How did such revolutionary thinking get us here?
Posted by Stone (+1598) 13 years ago
Colbert conservatism and the military budget

By David Sirota

Pop quiz: Name the political leader who said the following:

"We must be willing to pull the plug before sinking more dollars into weapons that do not provide what our warriors need."

Now name the leader who said this:
"(W)e cannot track $2.3 trillion in (Pentagon spending) ... We maintain 20 to 25 percent more base infrastructure than we need to support our forces, at an annual waste to taxpayers of some $3 billion to $4 billion ... There are those who will oppose every effort to save taxpayers' money ... Well, fine, if there's to be a struggle, so be it."
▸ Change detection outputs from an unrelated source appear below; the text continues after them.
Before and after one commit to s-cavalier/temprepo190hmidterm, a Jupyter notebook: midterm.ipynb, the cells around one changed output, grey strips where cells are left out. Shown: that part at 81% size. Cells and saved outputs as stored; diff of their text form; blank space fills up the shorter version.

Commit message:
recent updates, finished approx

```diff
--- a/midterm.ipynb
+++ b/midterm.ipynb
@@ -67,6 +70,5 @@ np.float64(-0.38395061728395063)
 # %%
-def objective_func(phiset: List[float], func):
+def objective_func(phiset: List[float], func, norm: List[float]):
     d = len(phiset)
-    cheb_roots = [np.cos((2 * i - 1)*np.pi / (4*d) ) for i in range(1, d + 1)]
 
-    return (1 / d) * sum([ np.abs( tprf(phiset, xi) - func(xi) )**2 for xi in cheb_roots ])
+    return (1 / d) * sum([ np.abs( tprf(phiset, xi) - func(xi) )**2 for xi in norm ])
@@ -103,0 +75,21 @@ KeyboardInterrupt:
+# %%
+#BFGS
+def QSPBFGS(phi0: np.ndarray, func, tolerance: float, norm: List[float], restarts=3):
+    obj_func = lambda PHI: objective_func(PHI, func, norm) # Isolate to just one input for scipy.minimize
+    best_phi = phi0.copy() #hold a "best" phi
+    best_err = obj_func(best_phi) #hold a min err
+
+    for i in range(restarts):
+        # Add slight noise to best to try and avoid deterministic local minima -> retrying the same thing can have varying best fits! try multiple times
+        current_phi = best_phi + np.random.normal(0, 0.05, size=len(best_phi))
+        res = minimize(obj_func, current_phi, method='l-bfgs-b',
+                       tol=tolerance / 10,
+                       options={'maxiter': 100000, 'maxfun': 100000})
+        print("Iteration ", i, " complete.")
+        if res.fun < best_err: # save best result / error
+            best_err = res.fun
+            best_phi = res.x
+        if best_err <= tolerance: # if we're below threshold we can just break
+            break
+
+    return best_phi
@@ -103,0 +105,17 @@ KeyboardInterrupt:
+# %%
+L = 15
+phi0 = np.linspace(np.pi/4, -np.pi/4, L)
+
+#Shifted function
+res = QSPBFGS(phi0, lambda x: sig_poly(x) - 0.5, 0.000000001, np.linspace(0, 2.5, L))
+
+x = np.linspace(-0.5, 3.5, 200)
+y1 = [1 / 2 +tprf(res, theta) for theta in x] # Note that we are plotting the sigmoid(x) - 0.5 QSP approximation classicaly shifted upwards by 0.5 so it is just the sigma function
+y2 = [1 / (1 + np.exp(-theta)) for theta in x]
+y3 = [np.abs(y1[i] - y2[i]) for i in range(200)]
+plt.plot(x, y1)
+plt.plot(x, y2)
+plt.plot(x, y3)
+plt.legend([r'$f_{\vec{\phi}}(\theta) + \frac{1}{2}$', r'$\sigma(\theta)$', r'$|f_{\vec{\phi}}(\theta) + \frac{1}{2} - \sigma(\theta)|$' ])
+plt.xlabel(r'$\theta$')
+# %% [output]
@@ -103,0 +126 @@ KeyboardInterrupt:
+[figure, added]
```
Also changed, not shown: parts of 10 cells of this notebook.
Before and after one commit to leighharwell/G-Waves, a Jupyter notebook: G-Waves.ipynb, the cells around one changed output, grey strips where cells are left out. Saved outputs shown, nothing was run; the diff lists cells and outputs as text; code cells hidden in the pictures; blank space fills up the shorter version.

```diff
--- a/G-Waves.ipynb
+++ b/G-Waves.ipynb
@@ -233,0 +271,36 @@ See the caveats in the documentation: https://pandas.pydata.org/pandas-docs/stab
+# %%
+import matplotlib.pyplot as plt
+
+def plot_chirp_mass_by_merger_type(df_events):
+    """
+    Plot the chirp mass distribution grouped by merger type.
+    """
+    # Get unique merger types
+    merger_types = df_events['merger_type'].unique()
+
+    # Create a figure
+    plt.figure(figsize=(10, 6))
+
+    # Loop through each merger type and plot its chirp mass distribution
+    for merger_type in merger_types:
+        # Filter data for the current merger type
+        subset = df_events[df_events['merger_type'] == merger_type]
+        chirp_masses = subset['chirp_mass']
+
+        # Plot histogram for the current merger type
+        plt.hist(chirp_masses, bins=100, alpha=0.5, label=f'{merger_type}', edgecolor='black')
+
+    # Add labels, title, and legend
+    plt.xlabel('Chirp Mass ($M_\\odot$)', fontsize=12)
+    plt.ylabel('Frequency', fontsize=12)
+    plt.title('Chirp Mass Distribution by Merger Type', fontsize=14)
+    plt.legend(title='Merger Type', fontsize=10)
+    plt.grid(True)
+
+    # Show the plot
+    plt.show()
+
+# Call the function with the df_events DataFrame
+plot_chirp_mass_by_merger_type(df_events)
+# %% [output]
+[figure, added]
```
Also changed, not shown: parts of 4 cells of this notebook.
I'm willing to bet many self-described "conservatives" guessed Ralph Nader and Dennis Kucinich. I would make that wager based on the enraged response to my recent column about government data showing that our waste-ridden, $600-billion-a-year defense budget will cost about seven times more than the health-care legislation currently before Congress.

In e-mails, letters and Web site comments, right-wingers didn't vent anger at Pentagon profligacy, but at the criticism of Pentagon profligacy - as if brazenly throwing away billions on outdated weapons systems and obsolete military programs is now a "conservative" value.

Notably, the vitriol didn't include contrary numbers disproving the figures I referenced (none exists) - the responses just used Fox News-ish slogans like "the cost of freedom" to deride all criticism of Pentagon spending as unpatriotic ultraliberalism.

Of course, if that's true, then Stephen Colbert's refrain that "reality has a well-known liberal bias" is now less a laugh line than a devastatingly accurate commentary on the deranged terms of America's political discourse. I say that because here are some objective, nonpartisan, nonideological facts:

 The 2010 Pentagon budget means "every man, woman and child in the United States will spend more than $2,700 on (defense) programs and agencies next year," reports the Cato Institute. "By way of comparison, the average Japanese spends less than $330; the average German about $520; China's per capita spending is less than $100."

 "(The Pentagon budget) dwarfs the combined defense budgets of U.S. allies and potential U.S. enemies alike," reports Hearst Newspapers.